Retail trade continues its hurdle-race
For about a year and a half now, consumers' interaction with the retail trade sector could be compared with a camel which is well-adapted to living in a desert and stores fat in its humps to survive walking long distances without food for an unknown period of time. It would not be surprising if part of society was already accustomed to coming face to face with extremes during this period, i.e. one minute people buy more things than they actually need, perhaps, without having considered their practical use first (let's remember the clothes and footwear shopping spree seen in June), and then the next minute they buy only the most necessary items. Currently, retail trade on its morning jogging route has bumped into yet another wall, reminding us that this is an ongoing hurdle-race: restrictions to fight the spread of Covid-19 have been reintroduced.
Why am I comparing it to a brisk morning jogging exercise? According to the data compiled by the Central Statistical Bureau, the third quarter, compared to the second one, saw retail trade develop at a much slower pace, including an increase in turnover by 0.4% in September month-on-month at constant prices (adjusted data). Deceleration compared with an increase in activity witnessed during the second quarter was well-expected in view of the fact that the greatest contrast between the restrictions imposed on face-to-face retail trade was already observed between the second and first quarters, while by several other services – between the third and second quarters. This means that the renewed availability of the services, most affected by gathering restrictions, and the reduction in actual morbidity rates in a number of countries encouraged households to channel a larger part of their budgets into travelling, participation in cultural and entertainment events.
Adaptability of a consumer and trader does not necessarily mean great enthusiasm.

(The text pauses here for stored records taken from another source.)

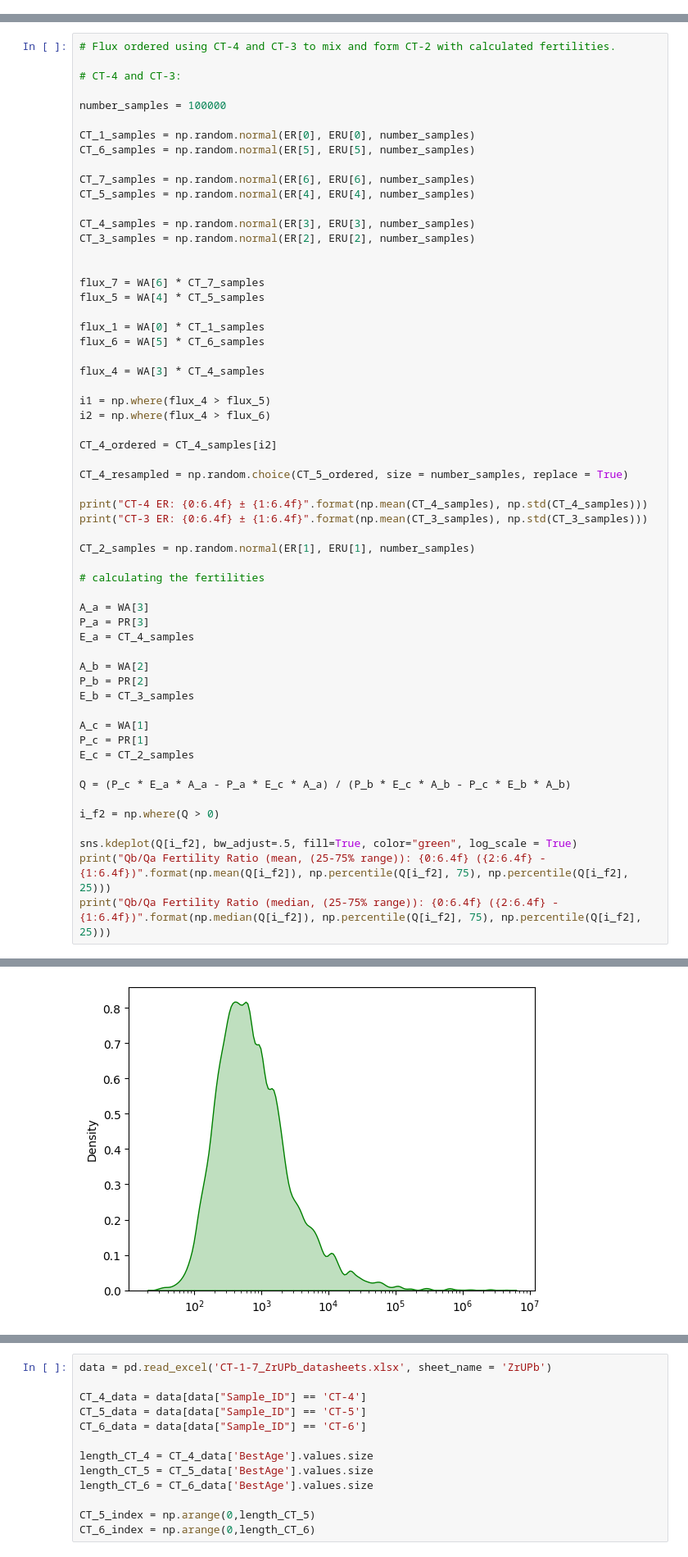
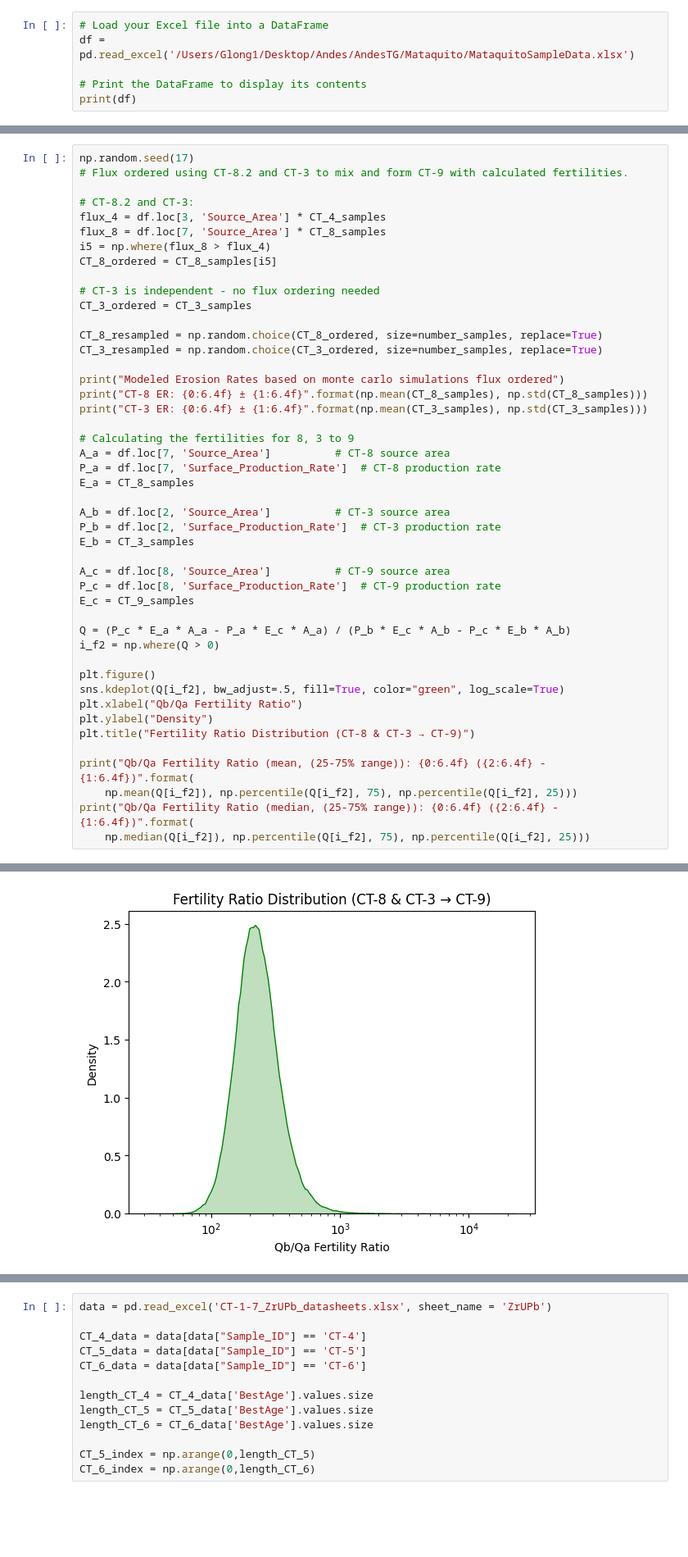
Before and after one commit to glong1321/AndesTG, a Jupyter notebook: Mataquito/Mataquito_quartz_fertilities.ipynb, the cells around one changed output, grey strips where cells are left out. Shown at 82% size. Cells and saved outputs as stored; diff of their text form; blank space fills up the shorter version.

```diff
--- a/Mataquito/Mataquito_quartz_fertilities.ipynb
+++ b/Mataquito/Mataquito_quartz_fertilities.ipynb
@@ -10,0 +57,6 @@ PR = np.array([20.2808125, 13.03263, 5.5128125, 14.3338, 18.1116, 14.672775, 20.
+# %%
+# Load your Excel file into a DataFrame
+df = pd.read_excel('/Users/Glong1/Desktop/Andes/AndesTG/Mataquito/MataquitoSampleData.xlsx')
+
+# Print the DataFrame to display its contents
+print(df)
@@ -154,59 +290,47 @@ Qb/Qa Fertility Ratio (median, (25-75% range)): 50.5383 (29.5472 - 105.4789)
 # %%
-# Flux ordered using CT-4 and CT-3 to mix and form CT-2 with calculated fertilities.
+np.random.seed(17)
+# Flux ordered using CT-8.2 and CT-3 to mix and form CT-9 with calculated fertilities.
 
-# CT-4 and CT-3:
+# CT-8.2 and CT-3:
+flux_4 = df.loc[3, 'Source_Area'] * CT_4_samples
+flux_8 = df.loc[7, 'Source_Area'] * CT_8_samples
+i5 = np.where(flux_8 > flux_4)
+CT_8_ordered = CT_8_samples[i5]
 
-number_samples = 100000
+# CT-3 is independent - no flux ordering needed
+CT_3_ordered = CT_3_samples
 
-CT_1_samples = np.random.normal(ER[0], ERU[0], number_samples)
-CT_6_samples = np.random.normal(ER[5], ERU[5], number_samples)
+CT_8_resampled = np.random.choice(CT_8_ordered, size=number_samples, replace=True)
+CT_3_resampled = np.random.choice(CT_3_ordered, size=number_samples, replace=True)
 
-CT_7_samples = np.random.normal(ER[6], ERU[6], number_samples)
-CT_5_samples = np.random.normal(ER[4], ERU[4], number_samples)
-
-CT_4_samples = np.random.normal(ER[3], ERU[3], number_samples)
-CT_3_samples = np.random.normal(ER[2], ERU[2], number_samples)
-
-
-flux_7 = WA[6] * CT_7_samples
-flux_5 = WA[4] * CT_5_samples
-
-flux_1 = WA[0] * CT_1_samples
-flux_6 = WA[5] * CT_6_samples
-
-flux_4 = WA[3] * CT_4_samples
-
-i1 = np.where(flux_4 > flux_5)
-i2 = np.where(flux_4 > flux_6)
-
-CT_4_ordered = CT_4_samples[i2]
-
-CT_4_resampled = np.random.choice(CT_5_ordered, size = number_samples, replace = True)
-
-print("CT-4 ER: {0:6.4f} ± {1:6.4f}".format(np.mean(CT_4_samples), np.std(CT_4_samples)))
+print("Modeled Erosion Rates based on monte carlo simulations flux ordered")
+print("CT-8 ER: {0:6.4f} ± {1:6.4f}".format(np.mean(CT_8_samples), np.std(CT_8_samples)))
 print("CT-3 ER: {0:6.4f} ± {1:6.4f}".format(np.mean(CT_3_samples), np.std(CT_3_samples)))
 
-CT_2_samples = np.random.normal(ER[1], ERU[1], number_samples)
+# Calculating the fertilities for 8, 3 to 9
+A_a = df.loc[7, 'Source_Area']          # CT-8 source area
+P_a = df.loc[7, 'Surface_Production_Rate']  # CT-8 production rate
+E_a = CT_8_samples
 
-# calculating the fertilities
-
-A_a = WA[3]
-P_a = PR[3]
-E_a = CT_4_samples
-
-A_b = WA[2]
-P_b = PR[2]
+A_b = df.loc[2, 'Source_Area']          # CT-3 source area
+P_b = df.loc[2, 'Surface_Production_Rate']  # CT-3 production rate
 E_b = CT_3_samples
 
-A_c = WA[1]
-P_c = PR[1]
-E_c = CT_2_samples
+A_c = df.loc[8, 'Source_Area']          # CT-9 source area
+P_c = df.loc[8, 'Surface_Production_Rate']  # CT-9 production rate
+E_c = CT_9_samples
 
 Q = (P_c * E_a * A_a - P_a * E_c * A_a) / (P_b * E_c * A_b - P_c * E_b * A_b)
-
 i_f2 = np.where(Q > 0)
 
-sns.kdeplot(Q[i_f2], bw_adjust=.5, fill=True, color="green", log_scale = True)
-print("Qb/Qa Fertility Ratio (mean, (25-75% range)): {0:6.4f} ({2:6.4f} - {1:6.4f})".format(np.mean(Q[i_f2]), np.percentile(Q[i_f2], 75), np.percentile(Q[i_f2], 25)))
-print("Qb/Qa Fertility Ratio (median, (25-75% range)): {0:6.4f} ({2:6.4f} - {1:6.4f})".format(np.median(Q[i_f2]), np.percentile(Q[i_f2], 75), np.percentile(Q[i_f2], 25)))
+plt.figure()
+sns.kdeplot(Q[i_f2], bw_adjust=.5, fill=True, color="green", log_scale=True)
+plt.xlabel("Qb/Qa Fertility Ratio")
+plt.ylabel("Density")
+plt.title("Fertility Ratio Distribution (CT-8 & CT-3 → CT-9)")
+
+print("Qb/Qa Fertility Ratio (mean, (25-75% range)): {0:6.4f} ({2:6.4f} - {1:6.4f})".format(
+    np.mean(Q[i_f2]), np.percentile(Q[i_f2], 75), np.percentile(Q[i_f2], 25)))
+print("Qb/Qa Fertility Ratio (median, (25-75% range)): {0:6.4f} ({2:6.4f} - {1:6.4f})".format(
+    np.median(Q[i_f2]), np.percentile(Q[i_f2], 75), np.percentile(Q[i_f2], 25)))
 # %% [output]
@@ -217 +342 @@ Qb/Qa Fertility Ratio (median, (25-75% range)): 641.7378 (317.8813 - 1535.6462)
-[figure, old version]
+[figure, new version]
```
Also changed, not shown: parts of 36 cells of this notebook, 3 other files.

It was already in the second half of the summer that retail trade confidence indicators signalled that something was not quite all right – regardless of whether it was a matter of an imminent repetition of the previous scenario triggered by increased morbidity or changes in the tax policy.
The sector has not yet seen optimism return: the October survey reveals a particularly sharp fall in the assessment of future business activity, deterioration in the assessment of other aspects covered by the survey and continuous elevated price level expectations.
There is some uncertainty as to what pleased consumers during the October survey. Consumer confidence improved materially all of a sudden, and it is hard to believe that the entry of a new retailer in the Latvian market sufficiently explains the reasons for this improvement.
People usually talk about what Santa Claus might bring them. Could it be that this time he might take something away? Perhaps, he will be able to take away just a few restrictions, thus alleviating the situation of those behaving the right way; it is highly unlikely that Santa Claus might take away the pandemic. Meanwhile, consumers can please themselves and their loved ones by staying healthy and by making sound, rational and sustainable purchases. Bearing in mind that, compared with many other services, retail trade has been able to switch to working remotely more easily, the sector's turnover exceeds the pre-pandemic level. Given that the lockdown does not extend too far into the fourth quarter, retail trade might experience rather high activity in the final quarter of the year. This is also supported by Latvijas Banka's experimental statistics on the amount of payments made in Latvia with payment cards issued by Latvian credit institutions: payments increased significantly just before the beginning of the lockdown. In light of these considerations, other services can be expected to experience faster growth along with the easing of restrictions.